Every district has said they are hearing keen interest in having some sort of celebration for the 2020 class. That could include a drive-through event to pick up diploma covers, with teachers and administrators waving and honking. Most of the districts we contacted said those details are still being worked out, and more details would be available soon.
As for who will be featured in the videos, Battle Ground said every senior who was eligible to walk across the stage as of the date buildings were closed, which was March 13, will have a chance to be included.
“Maybe those kids in the video have to go to summer school, or haven’t quite made it there,” said Ross. “But we would rather err on not leaving any kids out, and then later screen them for getting their diplomas.”
The topic of virtual graduation ceremonies has been an unpopular one for many. A post about the issue in a Battle Ground community page on Facebook generated more than 300 comments in less than a day.
“Our daughter is in tears,” wrote one woman. “This sucks.”
“Something could be done!” added another. “Get creative.”
Still, a lot of people said their students understood that the crisis that shut down their school is bigger than missing out on graduation for now.
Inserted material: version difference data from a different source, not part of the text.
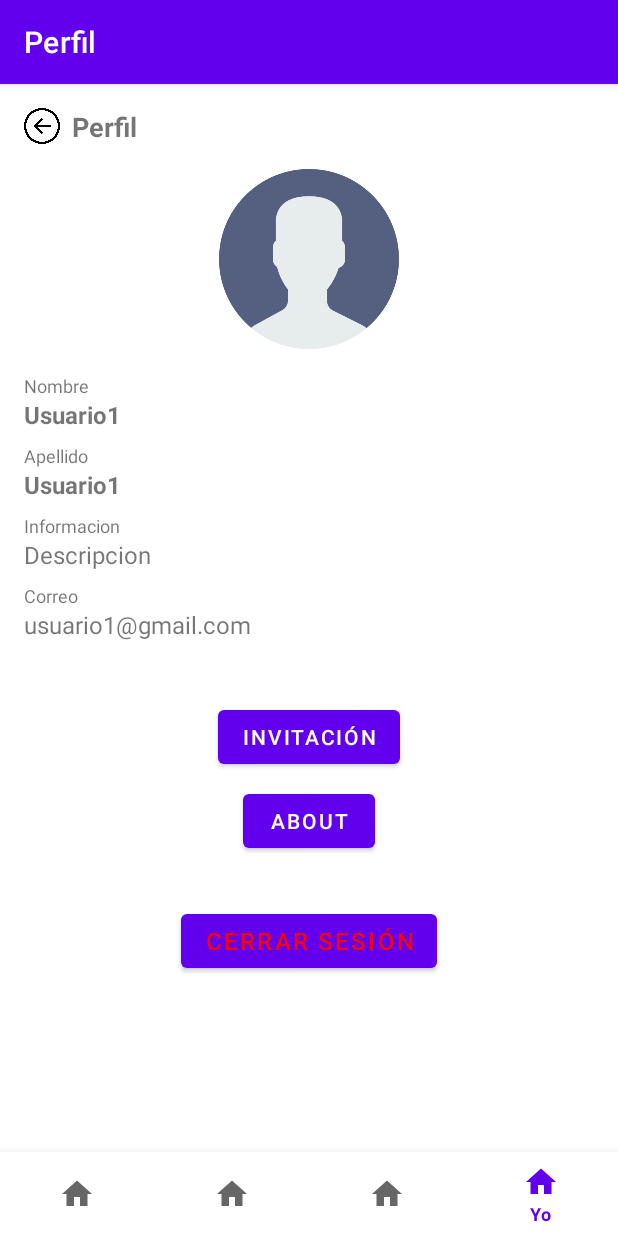
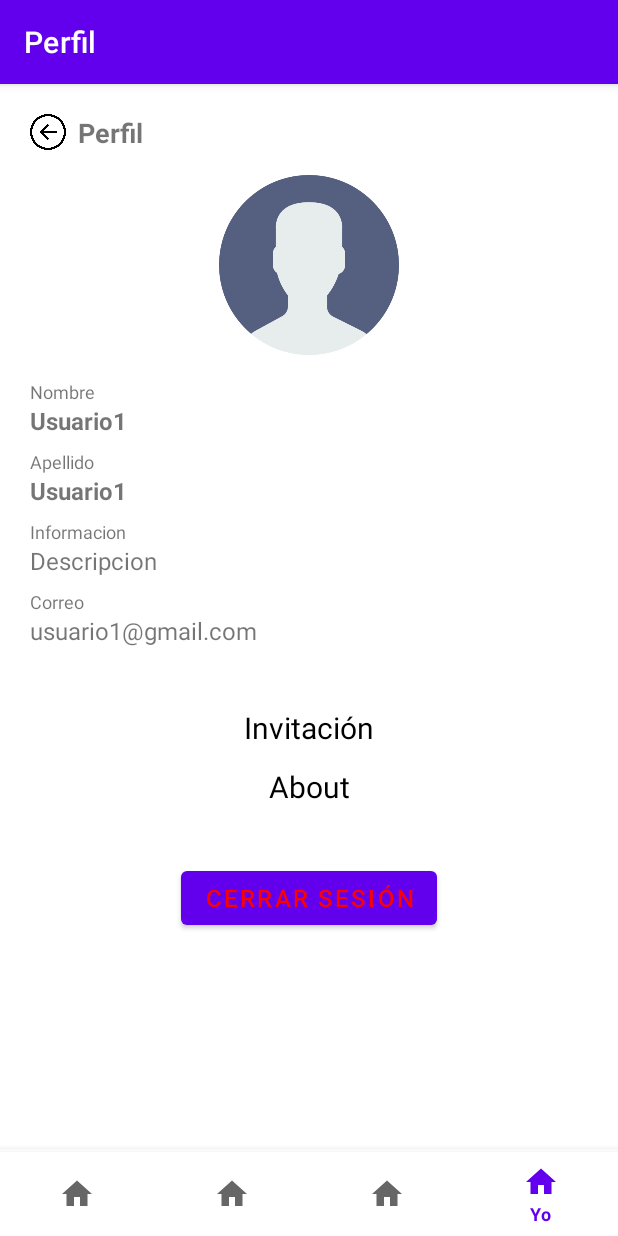
Before and after one commit to Raul-Alarcon/Sigiv_Android, an Android app: the MeFragment screen opened through its navigation route, on a phone screen of 412 x 824 dp. Run offline under Robolectric (Android 15) with nearby library versions, the phone set to English and light mode, and no system bars; our stand-ins replace navigation-ui; 4 statements that could not run were skipped.

Commit message:
Merge remote-tracking branch 'refs/remotes/origin/devMarcos' into devReggie

```diff
--- a/app/src/main/res/layout/fragment_me.xml
+++ b/app/src/main/res/layout/fragment_me.xml
@@ -1,10 +1,16 @@
 <?xml version="1.0" encoding="utf-8"?>
+<androidx.coordinatorlayout.widget.CoordinatorLayout xmlns:android="http://schemas.android.com/apk/res/android"
+    xmlns:app="http://schemas.android.com/apk/res-auto"
+    android:layout_width="match_parent"
+    android:layout_height="match_parent">
+
+    <!-- Contenido principal -->
     <LinearLayout
-    xmlns:android="http://schemas.android.com/apk/res/android"
         android:layout_width="match_parent"
         android:layout_height="match_parent"
         android:orientation="vertical"
-    android:padding="16dp">
+        android:padding="20dp"
+        android:layout_marginBottom="58dp"> <!-- Deja espacio para el BottomNavigationView -->
 
         <!-- Barra de Título -->
         <LinearLayout
@@ -13,16 +19,6 @@
             android:orientation="horizontal"
             android:gravity="center_vertical">
 
-
-    <!-- Icono de retroceso en java
-        <ImageView
-        android:id="@+id/ic_back"
-        android:layout_width="24dp"
-        android:layout_height="24dp"
-        android:src="@drawable/ic_back"
-        android:contentDescription="Back"
-        android:layout_marginEnd="8dp"/>
-    -->
             <!-- Botón de retroceso -->
             <ImageView
                 android:id="@+id/ic_back"
@@ -30,15 +26,14 @@
                 android:layout_height="24dp"
                 android:src="@drawable/back"
                 android:contentDescription="Back"
-            android:layout_marginEnd="8dp"/>
-
+                android:layout_marginEnd="8dp" />
 
             <TextView
                 android:layout_width="wrap_content"
                 android:layout_height="wrap_content"
                 android:text="Perfil"
                 android:textSize="18sp"
-            android:textStyle="bold"/>
+                android:textStyle="bold" />
         </LinearLayout>
 
         <!-- Imagen de perfil -->
@@ -48,7 +43,7 @@
             android:layout_gravity="center_horizontal"
             android:src="@drawable/usuario"
             android:contentDescription="Profile Picture"
-        android:layout_marginTop="16dp"/>
+            android:layout_marginTop="16dp" />
 
         <!-- Información del perfil -->
         <LinearLayout
@@ -61,54 +56,54 @@
                 android:layout_width="wrap_content"
                 android:layout_height="wrap_content"
                 android:text="Nombre"
-            android:textSize="12sp"/>
+                android:textSize="12sp" />
 
             <TextView
                 android:layout_width="wrap_content"
                 android:layout_height="wrap_content"
                 android:text="Usuario1"
                 android:textSize="16sp"
-            android:textStyle="bold"/>
+                android:textStyle="bold" />
 
             <TextView
                 android:layout_width="wrap_content"
                 android:layout_height="wrap_content"
                 android:text="Apellido"
                 android:textSize="12sp"
-            android:layout_marginTop="8dp"/>
+                android:layout_marginTop="8dp" />
 
             <TextView
                 android:layout_width="wrap_content"
                 android:layout_height="wrap_content"
                 android:text="Usuario1"
                 android:textSize="16sp"
-            android:textStyle="bold"/>
+                android:textStyle="bold" />
 
             <TextView
                 android:layout_width="wrap_content"
                 android:layout_height="wrap_content"
                 android:text="Informacion"
                 android:textSize="12sp"
-            android:layout_marginTop="8dp"/>
+                android:layout_marginTop="8dp" />
 
             <TextView
                 android:layout_width="wrap_content"
                 android:layout_height="wrap_content"
                 android:text="Descripcion"
-            android:textSize="16sp"/>
+                android:textSize="16sp" />
 
             <TextView
                 android:layout_width="wrap_content"
                 android:layout_height="wrap_content"
                 android:text="Correo"
                 android:textSize="12sp"
-            android:layout_marginTop="8dp"/>
+                android:layout_marginTop="8dp" />
 
             <TextView
                 android:layout_width="wrap_content"
                 android:layout_height="wrap_content"
                 android:text="usuario1@gmail.com"
-            android:textSize="16sp"/>
+                android:textSize="16sp" />
         </LinearLayout>
 
         <!-- Opciones adicionales -->
@@ -120,22 +115,26 @@
             android:gravity="center_horizontal">
 
             <!-- Botón de Invitación -->
-        <Button
+            <TextView
                 android:id="@+id/btn_invitacion"
-            android:layout_width="wrap_content"
-            android:layout_height="wrap_content"
+                android:layout_width="92dp"
+                android:layout_height="31dp"
+                android:layout_marginTop="8dp"
                 android:text="Invitación"
-            android:textSize="14sp"
-            android:layout_marginTop="8dp"/>
+                android:textColor="@color/black"
+                android:textAlignment="center"
+                android:textSize="20sp" />
 
             <!-- Botón de About -->
-        <Button
+            <TextView
                 android:id="@+id/btn_about"
-            android:layout_width="wrap_content"
-            android:layout_height="wrap_content"
+                android:layout_width="101dp"
+                android:layout_height="32dp"
+                android:layout_marginTop="8dp"
                 android:text="About"
-            android:textSize="14sp"
-            android:layout_marginTop="8dp"/>
+                android:textAlignment="center"
+                android:textColor="@color/black"
+                android:textSize="20sp" />
         </LinearLayout>
 
         <!-- Botón de Cerrar sesión -->
@@ -147,16 +146,16 @@
             android:textSize="16sp"
             android:textColor="#FF0000"
             android:layout_gravity="center_horizontal"
-        android:layout_marginTop="32dp"/>
+            android:layout_marginTop="32dp" />
+    </LinearLayout>
 
+    <!-- Barra de navegación inferior fija -->
+    <com.google.android.material.bottomnavigation.BottomNavigationView
+        android:id="@+id/nav_view"
+        android:layout_width="match_parent"
+        android:layout_height="58dp"
+        android:layout_gravity="bottom"
+        android:background="?android:attr/windowBackground"
+        app:menu="@menu/bottom_nav_menu" />
 
-    <!-- Barra de navegación inferior -->
-    <LinearLayout
-        android:layout_width="match_parent"
-        android:layout_height="wrap_content"
-        android:orientation="horizontal"
-        android:gravity="center">
-
-        <!-- Agrega tus íconos de navegación aquí -->
-    </LinearLayout>
-</LinearLayout>
+</androidx.coordinatorlayout.widget.CoordinatorLayout>
```
Lines whose indentation alone changed are shown as unchanged.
“My daughter is a senior too and we both feel there are worse things, like death,” said one parent. “We quarantine apart now so that when we celebrate graduation all the people we love will be there.”
“Our parents are very, very, very interested in doing some form of an in-person ceremony,” wrote Hockinson School District Superintendent Steve Marshall. “If requirements are relaxed — or if we come up with a creative format that meets safety considerations while also meeting the expectations of our families — I believe we are at the ready to pull together a live event.”